You can only do so much as a filmmaker. You can get the right script, make sure the casting is perfect and actually shoot a good film, but that doesn’t guarantee that people are going to make their way to the theaters. Some movies just don’t have the right marketing or a broad enough audience. A lot of films have found themselves on the higher end of critics’ reviews, only to lose money at the box office. Here are some of the more notable films that have done just that.
Nobody was on fire quite like Harrison Ford during the early 1980s after appearing in both “Star Wars” and the “Indiana Jones” series. “Blade Runner” was set to be a surefire hit, but flamed out at the box office. Even with re-releases, “Blade Runner” has grossed just $32.8 million, which is almost identical to the film’s budget. However, “Blade Runner” developed a huge cult following over the years and even spawned a sequel in the 2010s, so not all was lost.
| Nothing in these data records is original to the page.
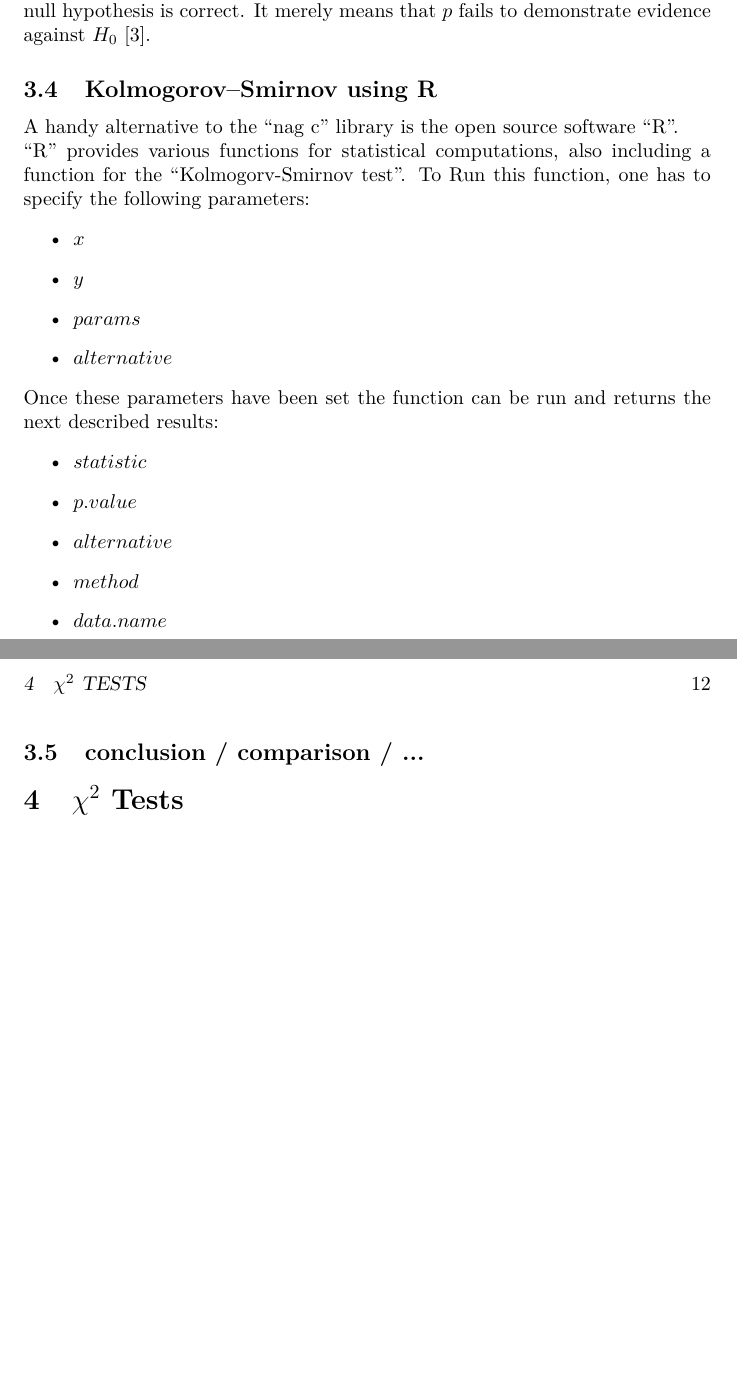
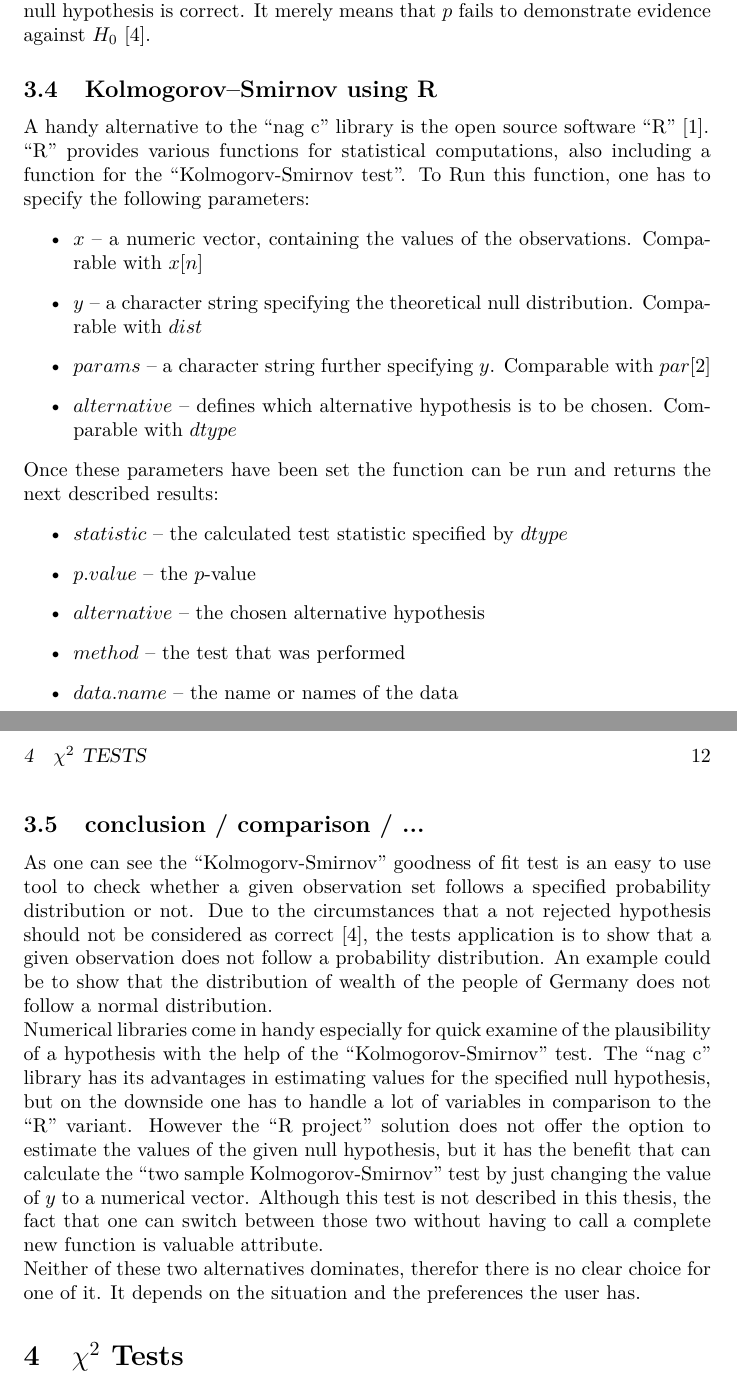
Before and after one commit to muued/seminar-nb, a LaTeX document (ausarbeitung/report.tex): two parts of pages 12 and 13 of 18, joined at a grey line, cut so that both start at the same text, the shorter picture padded with empty space. Compiled offline with pdfLaTeX.

Commit message:
conclusion for ks

```diff
--- a/ausarbeitung/report.tex
+++ b/ausarbeitung/report.tex
@@ -340,25 +340,28 @@ $p$ describes the probability that if the null hypothesis is correct, observatio
 Although this value indicates that the null hypothesis may not be correct, especially for low numbers like $p<0.1$, it does not mean that if $p$ is high the null hypothesis is correct. It merely means that $p$ fails to demonstrate evidence against $H_0$~\cite{conover1980practical}.
 
 \subsection{Kolmogorov–Smirnov using R}
-A handy alternative to the ``nag c'' library is the open source software ``R''.\\
+A handy alternative to the ``nag c'' library is the open source software ``R''~\cite{rproject}.\\
 ``R'' provides various functions for statistical computations, also including a function for the ``Kolmogorv-Smirnov test''. To Run this function, one has to specify the following parameters:
 \begin{itemize}
-\item $x$
-\item $y$
-\item $params$
-\item $alternative$
+\item $x$ -- a numeric vector, containing the values of the observations. Comparable with $x[n]$
+\item $y$ -- a character string specifying the theoretical null distribution. Comparable with $dist$
+\item $params$ -- a character string further specifying $y$. Comparable with $par[2]$
+\item $alternative$ -- defines which alternative hypothesis is to be chosen. Comparable with $dtype$
 \end{itemize}
 Once these parameters have been set the function can be run and returns the next described results:
 \begin{itemize}
-\item $statistic$
-\item $p.value$
-\item $alternative$
-\item $method$
-\item $data.name$
+\item $statistic$ -- the calculated test statistic specified by $dtype$
+\item $p.value$ -- the $p$-value
+\item $alternative$ -- the chosen alternative hypothesis
+\item $method$ -- the test that was performed
+\item $data.name$ -- the name or names of the data
 \end{itemize}
 \subsection{conclusion / comparison / ...}
-
-
+As one can see the ``Kolmogorv-Smirnov'' goodness of fit test is an easy to use tool to check whether a given observation set follows a specified probability distribution or not.
+Due to the circumstances that a not rejected hypothesis should not be considered as correct~\cite{conover1980practical}, the tests application is to show that a given observation does not follow a probability distribution. An example could be to show that the distribution of wealth of the people of Germany does not follow a normal distribution.\\
+Numerical libraries come in handy especially for quick examine of the plausibility of a hypothesis with the help of the ``Kolmogorov-Smirnov'' test. The ``nag c'' library has its advantages
+in estimating values for the specified null hypothesis, but on the downside one has to handle a lot of variables in comparison to the ``R'' variant. However the ``R project'' solution does not offer the option to estimate the values of the given null hypothesis, but it has the benefit that can calculate the ``two sample Kolmogorov-Smirnov'' test by just changing the value of $y$ to a numerical vector. Although this test is not described in this thesis, the fact that one can switch between those two without having to call a complete new function is valuable attribute.\\
+Neither of these two alternatives dominates, therefor there is no clear choice for one of it. It depends on the situation and the preferences the user has.
 \section{$\chi^2$ Tests}
 A $\chi^2$ test (also denoted chi-square test) is a statistical hypothesis test in which the sampling distribution of the test statistic is a $\chi^2$ distribution under the null hypothesis.
 The oldest and best-known version is Pearson's $\chi^2$ Goodness-of-Fit test.
```
Also changed, not shown: ausarbeitung/report.bib (+7 -0 lines).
Children of Men
“Children of Men” is one of those movies where, if you’ve seen it, there’s a good chance that you loved it and it stayed with you mentally for a while. The movie was directed by Alfonso Cuaron, who is now a highly touted filmmaker. He was given a $76 million budget to make “Children of Men”, and the film released on Christmas Day in 2006. Perhaps the content was a bit too dark for such a holiday, and “Children of Men” limped along to less than $70 million at the box office worldwide despite a 92 percent rating on Rotten Tomatoes.
With more than 1 million audience ratings on Rotten Tomatoes, “Fight Club” has a 96 percent positive score. That’s almost unheard of with that many votes, and just goes to show how many people love David Fincher’s film starring Brad Pitt and Edward Norton. Fincher had a high budget on the film with $63 million back in late 1999, but domestically had grossed just $37 million. The film did well overseas, but the profits are much lower. Thankfully for Fincher, “Fight Club” has had a sustained success more than 20 years later.
It’s a Wonderful Life
When you think of classic Christmas films, none stand out quite as much as the Jimmy Stewart-led “It’s a Wonderful Life”. The film was released just before Christmas back in 1946, and perhaps was released too close to the holiday, giving audiences just four days to see it before Santa’s arrival. It cost RKO pictures over $3 million to produce “It’s a Wonderful Life”, and it lost more than a half million for the studio. Thankfully, the movie has since become a staple of Christmas and is still aired on network television on an annual basis.